The greatest hitter and the greatest pitcher many of us will ever see were on the ballot, but that didn’t matter. The BBWAA elected a total of zero players to Hall of Fame this year, the first time that’s happened since 1996. Craig Biggio led the voting with 68.2%, but players must receive 75% for enshrinement. Tim Raines (52.2%), Roger Clemens (37.6%), Don Mattingly (13.2%), Bernie Williams (3.3%), Kenny Lofton (3.2%), David Wells (0.9%), Mike Stanton (0%), and Rondell White (0%) represent the crop of former Yankees on the ballot. Players receiving less than 5% of the vote drop off the ballot next year. Full voting results are available at the BBWAA’s official site.
Given the overwhelmingly deep ballot, it’s pretty ridiculous no players will be inducted this year. Beyond Barry Bonds and Clemens you have absolute no-brainers like Mike Piazza (greatest hitting catcher of all-time!), Craig Biggio, and Jeff Bagwell. I count no fewer than 15 players on the ballot who, at the very least, deserve serious consideration for the Hall. My personal and mythical ballot, seen on Twitter and included in this YES Network feature, was ten players deep. It would have been a dozen had the ballots not been capped at ten. Never really got that rule.

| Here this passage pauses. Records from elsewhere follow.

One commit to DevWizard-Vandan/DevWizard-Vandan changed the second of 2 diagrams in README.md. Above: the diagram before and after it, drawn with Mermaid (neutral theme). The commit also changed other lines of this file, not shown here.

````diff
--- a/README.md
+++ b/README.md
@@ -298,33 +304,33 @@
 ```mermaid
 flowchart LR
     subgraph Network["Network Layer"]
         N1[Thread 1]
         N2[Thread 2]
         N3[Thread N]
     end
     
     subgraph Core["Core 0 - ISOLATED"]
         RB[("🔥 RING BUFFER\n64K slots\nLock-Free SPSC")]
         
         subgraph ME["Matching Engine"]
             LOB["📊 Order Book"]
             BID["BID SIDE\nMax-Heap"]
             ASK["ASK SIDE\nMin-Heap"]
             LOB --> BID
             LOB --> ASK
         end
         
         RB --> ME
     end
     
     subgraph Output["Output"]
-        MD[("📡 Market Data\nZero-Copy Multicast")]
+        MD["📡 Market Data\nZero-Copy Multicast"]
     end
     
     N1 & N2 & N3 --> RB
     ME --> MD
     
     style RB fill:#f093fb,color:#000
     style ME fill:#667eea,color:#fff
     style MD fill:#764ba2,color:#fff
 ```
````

More than anything, this year’s lack of inductees confirms the voting has become more about the writers than the players. The Hall of Fame is a museum and an archive of the game first and foremost. We can’t exclude the parts people don’t like just because. There’s zero evidence (zero!) guys like Bonds, Clemens, and Piazza used PEDs. No failed drug tests, nothing. Suspicion does not equal guilt, yet the ballot this year shows the BBWAA is treating these players as guilty until proven innocent. How someone would go about proving they didn’t use something, a PED or otherwise, is beyond me. Nevermind that the burden of proof falls on those making the accusations.
Anyway, the already overcrowded ballot will get even more crowded next winter when players like Greg Maddux, Tom Glavine, Frank Thomas, and former Yankee Mike Mussina will be Hall of Fame eligible for the first time. If they don’t change the rule and allow writers to vote for more than ten players in a given year, the voting process is going to be a cluttered nightmare in the coming years. For now, we get an empty 2013 class and a nine-month reprieve until the next ballot is announced and the same inane arguments begin again.